As such, I found myself buying another pair of very cheap shoes. Yes, I realize they won’t last long either but the biggest problem with the more expensive shoes is the height of toe area. Because I use the older style toe clips on my bike (rather than clipping into my pedals), I need to wear shoes that actually fit into those toe clips. Since the higher priced/quality shoes typically have a more solid and thicker sole (i.e., a good thing), they’re essentially useless on my bike (i.e., a bad thing).


With new shoes on my feet and two-litres of chocolate milk strapped to my bike, I headed off to the sheltered picnic tables of Powerline Park.
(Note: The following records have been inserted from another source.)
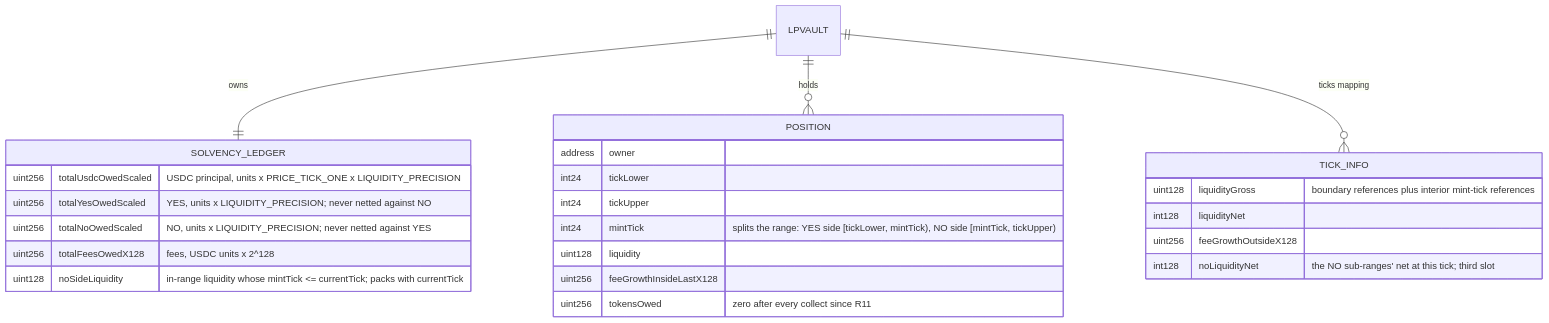
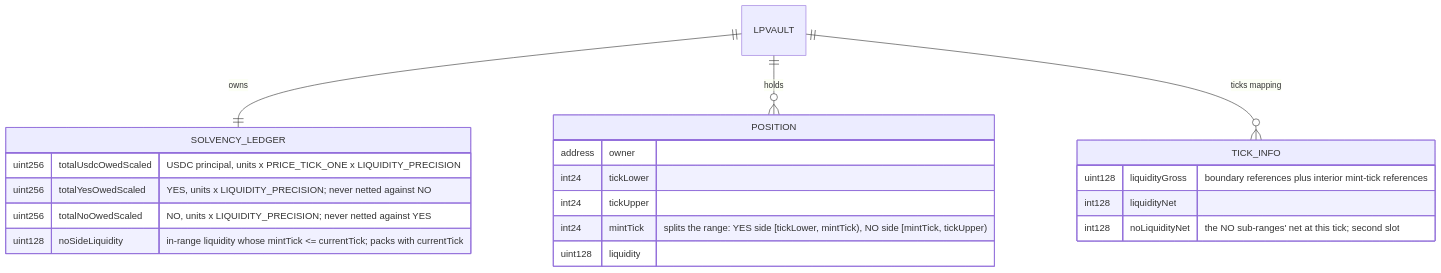
The third of 4 diagrams in specs/features/contracts/FEAT-9BQZ-vault-solvency-ledger/ARCHITECTURE.md (ProphetMarket/lp-vaults), drawn with Mermaid before and after one commit. The commit also changed other lines of this file and 73 other files, not shown here.

````diff
--- a/specs/features/contracts/FEAT-9BQZ-vault-solvency-ledger/ARCHITECTURE.md
+++ b/specs/features/contracts/FEAT-9BQZ-vault-solvency-ledger/ARCHITECTURE.md
@@ -57,29 +57,25 @@
 ```mermaid
 erDiagram
     LPVAULT ||--|| SOLVENCY_LEDGER : "owns"
     LPVAULT ||--o{ POSITION : "holds"
     LPVAULT ||--o{ TICK_INFO : "ticks mapping"
 
     SOLVENCY_LEDGER {
         uint256 totalUsdcOwedScaled "USDC principal, units x PRICE_TICK_ONE x LIQUIDITY_PRECISION"
         uint256 totalYesOwedScaled "YES, units x LIQUIDITY_PRECISION; never netted against NO"
         uint256 totalNoOwedScaled "NO, units x LIQUIDITY_PRECISION; never netted against YES"
-        uint256 totalFeesOwedX128 "fees, USDC units x 2^128"
         uint128 noSideLiquidity "in-range liquidity whose mintTick <= currentTick; packs with currentTick"
     }
     POSITION {
         address owner
         int24 tickLower
         int24 tickUpper
         int24 mintTick "splits the range: YES side [tickLower, mintTick), NO side [mintTick, tickUpper)"
         uint128 liquidity
-        uint256 feeGrowthInsideLastX128
-        uint256 tokensOwed "zero after every collect since R11"
     }
     TICK_INFO {
         uint128 liquidityGross "boundary references plus interior mint-tick references"
         int128 liquidityNet
-        uint256 feeGrowthOutsideX128
-        int128 noLiquidityNet "the NO sub-ranges' net at this tick; third slot"
+        int128 noLiquidityNet "the NO sub-ranges' net at this tick; second slot"
     }
 ```
````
I just happened to see said park as I perused Google Maps and the satellite view revealed the pavilion I was seeking. And yes, as you probably guessed, said park got its name as it sits under a wide series of power lines.
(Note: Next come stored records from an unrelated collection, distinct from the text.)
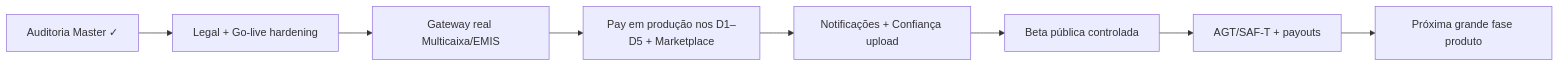
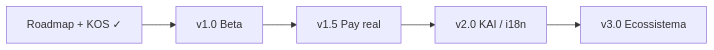
One commit to EduardoZ121/Site_Angola changed the diagram in docs/product/KUTEKA_ROADMAP_MASTER.md. Above: the diagram before and after it, drawn with Mermaid. The commit also changed other lines of this file, not shown here.

First line of the commit message:
docs(docs): align roadmap master path to commercial versions

````diff
--- a/docs/product/KUTEKA_ROADMAP_MASTER.md
+++ b/docs/product/KUTEKA_ROADMAP_MASTER.md
@@ -283,10 +283,7 @@
 ```mermaid
 flowchart LR
-  A[Auditoria Master ✓] --> B[Legal + Go-live hardening]
-  B --> C[Gateway real Multicaixa/EMIS]
-  C --> D[Pay em produção nos D1–D5 + Marketplace]
-  D --> E[Notificações + Confiança upload]
-  E --> F[Beta pública controlada]
-  F --> G[AGT/SAF-T + payouts]
-  G --> H[Próxima grande fase produto]
+  A[Roadmap + KOS ✓] --> B[v1.0 Beta]
+  B --> C[v1.5 Pay real]
+  C --> D[v2.0 KAI / i18n]
+  D --> E[v3.0 Ecossistema]
 ```
````
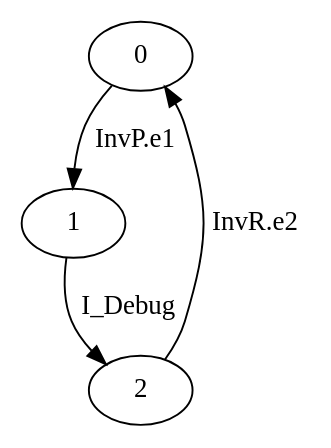
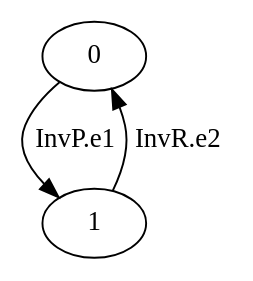
The diagram in src/gmidarch/development/repositories/dot/Core.dot (gfads/midarch), drawn with Graphviz before and after one commit. The commit also changed 13 other files, not shown here.

```diff
--- a/src/gmidarch/development/repositories/dot/Core.dot
+++ b/src/gmidarch/development/repositories/dot/Core.dot
@@ -1,5 +1,4 @@
 digraph G {
   0 -> 1 [ label="InvP.e1" ];
-  1 -> 2 [ label="I_Debug" ];
-  2 -> 0 [ label="InvR.e2" ];
+  1 -> 0 [ label="InvR.e2" ];
 }
```
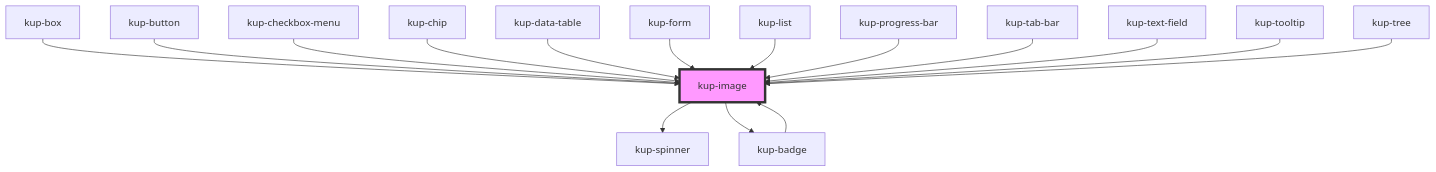
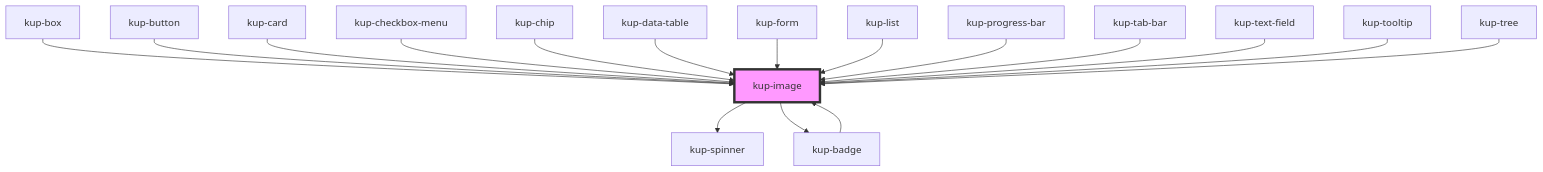
The diagram in packages/ketchup/src/components/kup-image/readme.md (smeup/ketchup), drawn with Mermaid before and after one commit. The commit also changed other lines of this file and 4 other files, not shown here.

````diff
--- a/packages/ketchup/src/components/kup-image/readme.md
+++ b/packages/ketchup/src/components/kup-image/readme.md
@@ -53,19 +54,20 @@
 ```mermaid
 graph TD;
   kup-image --> kup-spinner
   kup-image --> kup-badge
   kup-badge --> kup-image
   kup-box --> kup-image
   kup-button --> kup-image
+  kup-card --> kup-image
   kup-checkbox-menu --> kup-image
   kup-chip --> kup-image
   kup-data-table --> kup-image
   kup-form --> kup-image
   kup-list --> kup-image
   kup-progress-bar --> kup-image
   kup-tab-bar --> kup-image
   kup-text-field --> kup-image
   kup-tooltip --> kup-image
   kup-tree --> kup-image
   style kup-image fill:#f9f,stroke:#333,stroke-width:4px
 ```
````
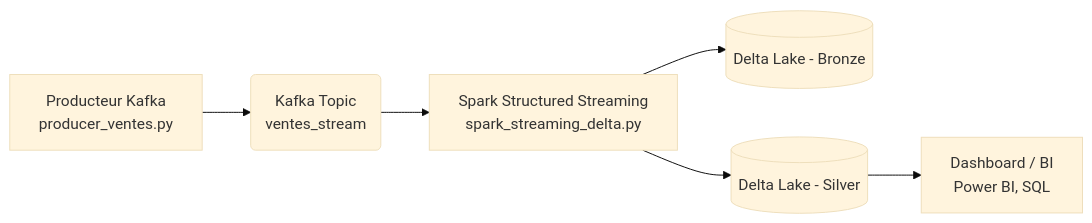
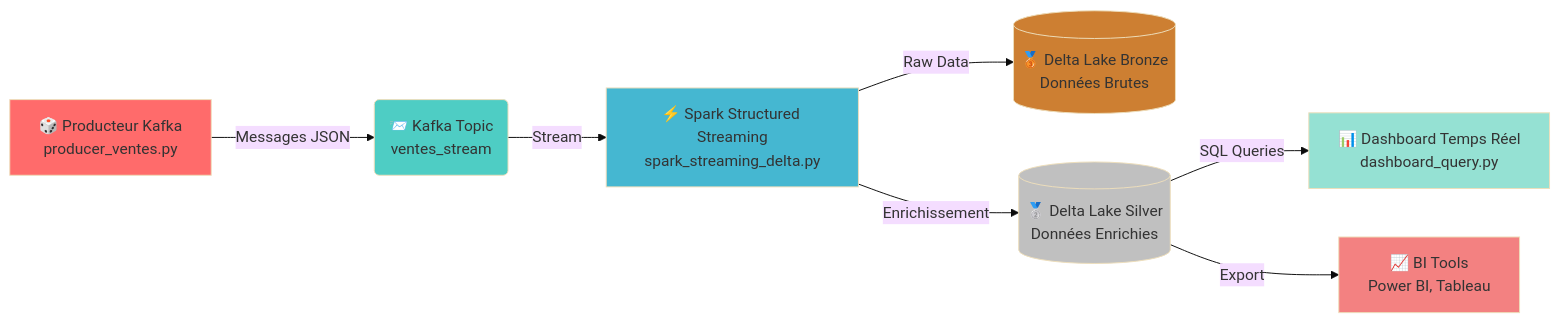
The diagram in readme.md (ImenBenAmar/Streaming-de-Ventes-en-Temps-R-el-), drawn with Mermaid (base theme) before and after one commit. The commit also changed other lines of this file, not shown here.

````diff
--- a/readme.md
+++ b/readme.md
@@ -22,8 +45,17 @@
 ```mermaid
 graph LR
-    A[Producteur Kafka<br/>producer_ventes.py] --> B(Kafka Topic<br/>ventes_stream)
-    B --> C[Spark Structured Streaming<br/>spark_streaming_delta.py]
-    C --> D[(Delta Lake - Bronze)]
-    C --> E[(Delta Lake - Silver)]
-    E --> F[Dashboard / BI<br/>Power BI, SQL]
+    A[🎲 Producteur Kafka<br/>producer_ventes.py] -->|Messages JSON| B(📨 Kafka Topic<br/>ventes_stream)
+    B -->|Stream| C[⚡ Spark Structured Streaming<br/>spark_streaming_delta.py]
+    C -->|Raw Data| D[(🥉 Delta Lake Bronze<br/>Données Brutes)]
+    C -->|Enrichissement| E[(🥈 Delta Lake Silver<br/>Données Enrichies)]
+    E -->|SQL Queries| F[📊 Dashboard Temps Réel<br/>dashboard_query.py]
+    E -->|Export| G[📈 BI Tools<br/>Power BI, Tableau]
+    
+    style A fill:#ff6b6b
+    style B fill:#4ecdc4
+    style C fill:#45b7d1
+    style D fill:#cd7f32
+    style E fill:#c0c0c0
+    style F fill:#95e1d3
+    style G fill:#f38181
 ```
````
The next few hours were spent having lunch, updating my blog, and just hanging out. The actual posting of said blog entries would have to wait as there was no WiFi at the park but at least I was able to take care of the writing portion of the process.

By 3:30 PM, I was packing up again and ready to pedal the final 10 km to my day’s destination. And it was an easy 10 km. The route was easy as the vast majority of the ride was on the Denver and Rio Grande Western Rail Trail. A paved trail in great shape. And, with me heading south, it was also either flat or slightly downhill for most of it. The only unfortunate parts of the trail were the gates along the way at each street crossing. The gates are there to prevent people from using the trails with motorized vehicles or horses but it also makes it hard for cyclists to get into any sort of consistent pace as the gates required some caution (and speed reduction) to navigate through them. Fortunately, the further south I went, the larger the distance between said gates became.

Rail trail

On the upside (yet, VERY puzzling) was the fact that the prevailing winds from the south had once again yielded to a noticeable wind from the north. Somehow, I had a tailwind again. I was actually so surprised by the wind that I actually stopped to look at the map to make sure I was in fact heading in the right direction. I was.

I arrived at my day’s destination shortly after 4:00 PM and that’s when I met Brandon, my host for the night. Well, one of my hosts. Brandon’s wife, Mickey, was actually who I had contacted through but she was at work when I arrived. I would meet her later but Brandon was a great welcoming committee (well, if one person can be a committee).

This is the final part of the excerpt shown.